Phishing emails: How to protect yourself

Image of fishhook hooking an @ symbol above a white computer keyboard

Be on the alert for phishing scams that aim to hook your personal information

You have probably heard about phishing scams – fraudulent emails designed to rob you of sensitive data. Because phishing is one of the most widespread forms of cybercrime, it’s important to learn how to recognize these scams so you don’t get caught in the net.

Phishing definition

A “phishing” scam is when cybercriminals pretend to be from a reputable company to try to trick you into revealing personal information, like login credentials or credit card numbers, or into installing malware on your device. Phishing is often an email scam, such as the well-known example of Paypal scam emails.

What does a phishing email look like?

A phishing email tries to imitate a message from a trusted sender, like your bank or credit card company, or a well-known online retailer or social media site. The scam emails will either contain malicious attachments designed to install malware (like a virus or spyware) on your computer when opened, or links to fraudulent websites designed to trick you into revealing your password or other personal data.

Phishing email examples

Email scammers have some favorite tricks to try to get you to open the infected attachment or click the fake link, like:
  • Saying there’s a problem with your account or your payment information
  • Sending you a fake invoice and claiming it’s overdue
  • Telling you you’re eligible for a government benefit, like COVID relief payments
  • Requesting that you contribute to a charity, especially around the holidays
  • Claiming you won a prize or sending you a coupon
What phishing mails all have in common: They come unprompted or unsolicited by you, and they try to create a sense of urgency that immediate action is required on your part.

How to avoid phishing scams

When you receive an email that asks you to click on a link or open an attachment, you should proceed carefully. Always be suspicious of “urgent” emails that pressure you for an immediate response. Don’t open attachments unless they are expected and come from a trusted source. Emails that contain spelling and grammatical mistakes should also be treated with caution. When in doubt, call the sender by phone – never reply to the suspicious message. Or go directly to the homepage of the institution or company and log in there instead of using the link in the email.

How to identify phishing links and fake sender addresses

When it comes to emails requesting security information like account names or passwords, it pays to be vigilant and check before you click. For example, phishing emails will often claim to be from a reputable company like Amazon or Paypal and contain fake sender information designed to trick you. However, if you hover with your mouse over the display name in the “From” line, the email address that pops up will often reveal that the email is a fake, containing misspellings, strings of numbers, or a different domain name entirely.

Another favorite trick of online scammers is using faked links in phishing emails to get your user data or to install malware on your device. If you take the bait and click the link, it’s often already too late. So take a moment to examine any links before you click on them. To see a link embedded in a text, simply hover over it with your mouse and it will appear in the lower corner of your browser window. There are often clues in this link that reveal that it is not the real thing.
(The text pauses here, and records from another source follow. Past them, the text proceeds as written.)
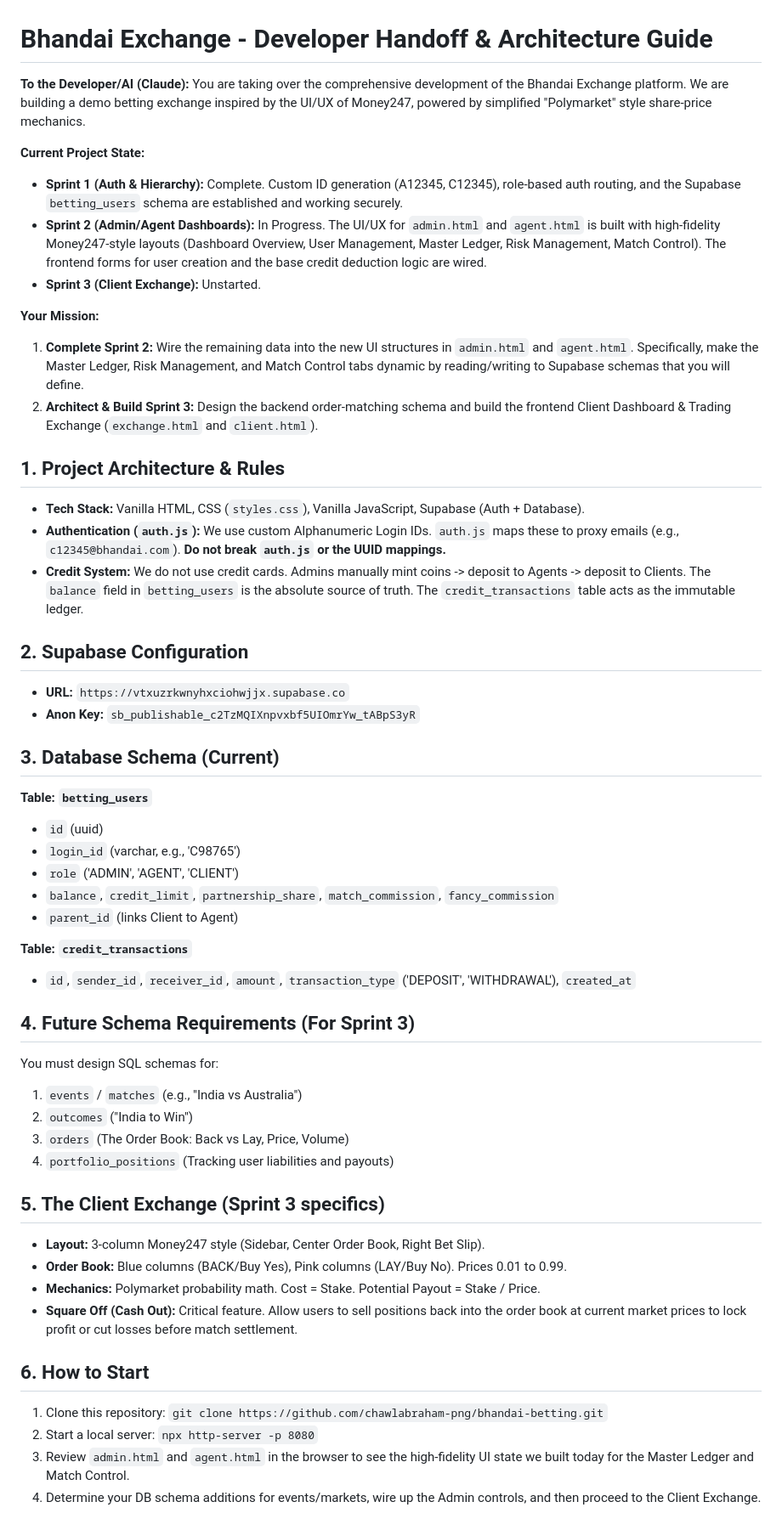
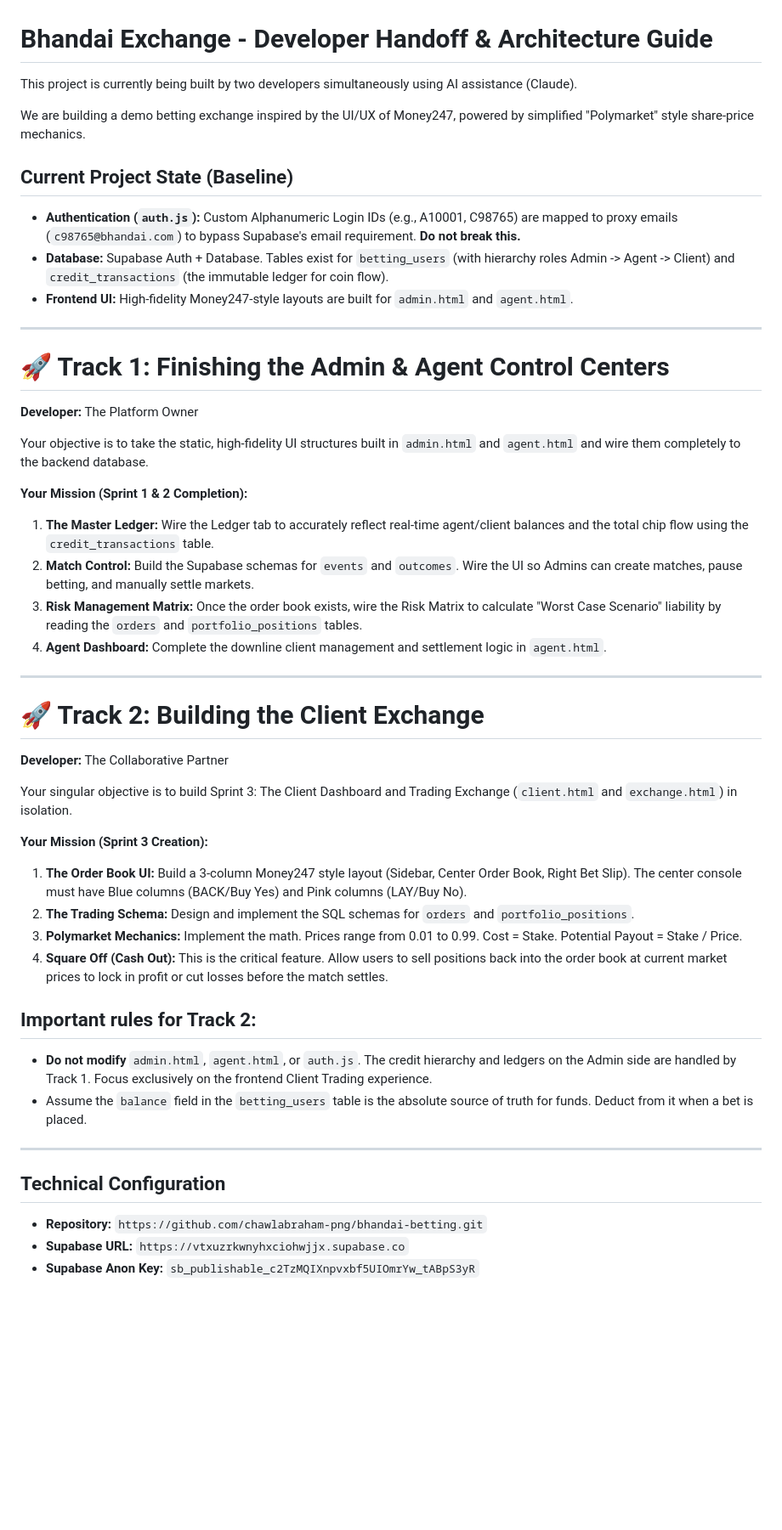
Before and after one commit to chawlabraham-png/bhandai-betting, a Markdown page: CLAUDE_HANDOFF.md, the part around the change. Shown at 85% size. Drawn GitHub-style; blank space fills up the shorter version.

Commit message:
Refactor Handoff Doc for 2-track development (Admin vs Client Exchange)

```diff
--- a/CLAUDE_HANDOFF.md
+++ b/CLAUDE_HANDOFF.md
@@ -1,52 +1,47 @@
 # Bhandai Exchange - Developer Handoff & Architecture Guide
 
-**To the Developer/AI (Claude):**
-You are taking over the comprehensive development of the Bhandai Exchange platform. We are building a demo betting exchange inspired by the UI/UX of Money247, powered by simplified "Polymarket" style share-price mechanics.
+This project is currently being built by two developers simultaneously using AI assistance (Claude).
 
-**Current Project State:**
-*   **Sprint 1 (Auth & Hierarchy):** Complete. Custom ID generation (A12345, C12345), role-based auth routing, and the Supabase `betting_users` schema are established and working securely.
-*   **Sprint 2 (Admin/Agent Dashboards):** In Progress. The UI/UX for `admin.html` and `agent.html` is built with high-fidelity Money247-style layouts (Dashboard Overview, User Management, Master Ledger, Risk Management, Match Control). The frontend forms for user creation and the base credit deduction logic are wired.
-*   **Sprint 3 (Client Exchange):** Unstarted.
+We are building a demo betting exchange inspired by the UI/UX of Money247, powered by simplified "Polymarket" style share-price mechanics.
 
-**Your Mission:**
-1.  **Complete Sprint 2:** Wire the remaining data into the new UI structures in `admin.html` and `agent.html`. Specifically, make the Master Ledger, Risk Management, and Match Control tabs dynamic by reading/writing to Supabase schemas that you will define.
-2.  **Architect & Build Sprint 3:** Design the backend order-matching schema and build the frontend Client Dashboard & Trading Exchange (`exchange.html` and `client.html`).
+## Current Project State (Baseline)
+*   **Authentication (`auth.js`):** Custom Alphanumeric Login IDs (e.g., A10001, C98765) are mapped to proxy emails (`c98765@bhandai.com`) to bypass Supabase's email requirement. **Do not break this.**
+*   **Database:** Supabase Auth + Database. Tables exist for `betting_users` (with hierarchy roles Admin -> Agent -> Client) and `credit_transactions` (the immutable ledger for coin flow).
+*   **Frontend UI:** High-fidelity Money247-style layouts are built for `admin.html` and `agent.html`.
 
-## 1. Project Architecture & Rules
-*   **Tech Stack:** Vanilla HTML, CSS (`styles.css`), Vanilla JavaScript, Supabase (Auth + Database).
-*   **Authentication (`auth.js`):** We use custom Alphanumeric Login IDs. `auth.js` maps these to proxy emails (e.g., `c12345@bhandai.com`). **Do not break `auth.js` or the UUID mappings.**
-*   **Credit System:** We do not use credit cards. Admins manually mint coins -> deposit to Agents -> deposit to Clients. The `balance` field in `betting_users` is the absolute source of truth. The `credit_transactions` table acts as the immutable ledger.
+---
 
-## 2. Supabase Configuration
-*   **URL:** `https://vtxuzrkwnyhxciohwjjx.supabase.co`
-*   **Anon Key:** `sb_publishable_c2TzMQIXnpvxbf5UIOmrYw_tABpS3yR`
+# 🚀 Track 1: Finishing the Admin & Agent Control Centers
+**Developer:** The Platform Owner
 
-## 3. Database Schema (Current)
-**Table: `betting_users`**
-*   `id` (uuid)
-*   `login_id` (varchar, e.g., 'C98765')
-*   `role` ('ADMIN', 'AGENT', 'CLIENT')
-*   `balance`, `credit_limit`, `partnership_share`, `match_commission`, `fancy_commission`
-*   `parent_id` (links Client to Agent)
+Your objective is to take the static, high-fidelity UI structures built in `admin.html` and `agent.html` and wire them completely to the backend database.
 
-**Table: `credit_transactions`**
-*   `id`, `sender_id`, `receiver_id`, `amount`, `transaction_type` ('DEPOSIT', 'WITHDRAWAL'), `created_at`
+**Your Mission (Sprint 1 & 2 Completion):**
+1.  **The Master Ledger:** Wire the Ledger tab to accurately reflect real-time agent/client balances and the total chip flow using the `credit_transactions` table.
+2.  **Match Control:** Build the Supabase schemas for `events` and `outcomes`. Wire the UI so Admins can create matches, pause betting, and manually settle markets.
+3.  **Risk Management Matrix:** Once the order book exists, wire the Risk Matrix to calculate "Worst Case Scenario" liability by reading the `orders` and `portfolio_positions` tables.
+4.  **Agent Dashboard:** Complete the downline client management and settlement logic in `agent.html`.
 
-## 4. Future Schema Requirements (For Sprint 3)
-You must design SQL schemas for:
-1.  `events` / `matches` (e.g., "India vs Australia")
-2.  `outcomes` ("India to Win")
-3.  `orders` (The Order Book: Back vs Lay, Price, Volume)
-4.  `portfolio_positions` (Tracking user liabilities and payouts)
+---
 
-## 5. The Client Exchange (Sprint 3 specifics)
-*   **Layout:** 3-column Money247 style (Sidebar, Center Order Book, Right Bet Slip).
-*   **Order Book:** Blue columns (BACK/Buy Yes), Pink columns (LAY/Buy No). Prices 0.01 to 0.99.
-*   **Mechanics:** Polymarket probability math. Cost = Stake. Potential Payout = Stake / Price.
-*   **Square Off (Cash Out):** Critical feature. Allow users to sell positions back into the order book at current market prices to lock profit or cut losses before match settlement.
+# 🚀 Track 2: Building the Client Exchange
+**Developer:** The Collaborative Partner
 
-## 6. How to Start
-1.  Clone this repository: `git clone https://github.com/chawlabraham-png/bhandai-betting.git`
-2.  Start a local server: `npx http-server -p 8080`
-3.  Review `admin.html` and `agent.html` in the browser to see the high-fidelity UI state we built today for the Master Ledger and Match Control.
-4.  Determine your DB schema additions for events/markets, wire up the Admin controls, and then proceed to the Client Exchange.
+Your singular objective is to build Sprint 3: The Client Dashboard and Trading Exchange (`client.html` and `exchange.html`) in isolation.
+
+**Your Mission (Sprint 3 Creation):**
+1.  **The Order Book UI:** Build a 3-column Money247 style layout (Sidebar, Center Order Book, Right Bet Slip). The center console must have Blue columns (BACK/Buy Yes) and Pink columns (LAY/Buy No).
+2.  **The Trading Schema:** Design and implement the SQL schemas for `orders` and `portfolio_positions`.
+3.  **Polymarket Mechanics:** Implement the math. Prices range from 0.01 to 0.99. Cost = Stake. Potential Payout = Stake / Price.
+4.  **Square Off (Cash Out):** This is the critical feature. Allow users to sell positions back into the order book at current market prices to lock in profit or cut losses before the match settles.
+
+## Important rules for Track 2:
+*   **Do not modify** `admin.html`, `agent.html`, or `auth.js`. The credit hierarchy and ledgers on the Admin side are handled by Track 1. Focus exclusively on the frontend Client Trading experience.
+*   Assume the `balance` field in the `betting_users` table is the absolute source of truth for funds. Deduct from it when a bet is placed.
+
+---
+
+## Technical Configuration
+*   **Repository:** `https://github.com/chawlabraham-png/bhandai-betting.git`
+*   **Supabase URL:** `https://vtxuzrkwnyhxciohwjjx.supabase.co`
+*   **Supabase Anon Key:** `sb_publishable_c2TzMQIXnpvxbf5UIOmrYw_tABpS3yR`
```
For example, if at the start of the link you see “http”  instead of “https,“ this means the site is not SSL encrypted – which means it is not a secure website and therefore probably not the homepage of your bank or a major national retailer. You should also look carefully for small changes or errors in the domain name – like “mall.com” instead of “mail.com” – or a different ending, like “mail.net”.

What to do if you suspect phishing

If you realize an email is a phishing attack, move it to your Spam folder so your spam filter will recognize emails from that sender as spam automatically next time. If you think you may have clicked on a link or opened an attachment that downloaded harmful software, make sure your computer’s security software is up to date, then run a virus scan. After that, you should change any affected passwords.

If you suspect phishing, you can report scams to your email provider – in the case of mail.com, please use our contact form. Many countries also have government agencies where you can report email scams, for example the Federal Trade Commission (FTC) in the United States.

Bonus explainer: Phishing and passwords

One important way to protect yourself against phishing scams is to use strong and unique passwords for each online account you have. When you use the same password for everything, if you accidentally reveal your password in a phishing scam any account it is attached to is no longer safe. We know it can be hard to come up with and remember a new secure password for every login. Our security expert recommends using a multi-word password and always changing the last word to fit the account, like “Sandwich-backpack-pencil-money” for a bank account and “Sandwich-backpack-pencil-messages” for an email account. Or you could consider using a secure password manager.

Did you find this post helpful? We look forward to your feedback below!

This article was first posted on May 27, 2021 and updated on Dec. 20, 2021

Image: 1&1/Shutterstock
 

87 people found this article helpful.

Related articles

Ransomware attacks: How you can recognize and prevent ransomware

What is spear phishing? Can you prevent it?

Black Friday: mail.com provides more protection against phishing with DMARC security standard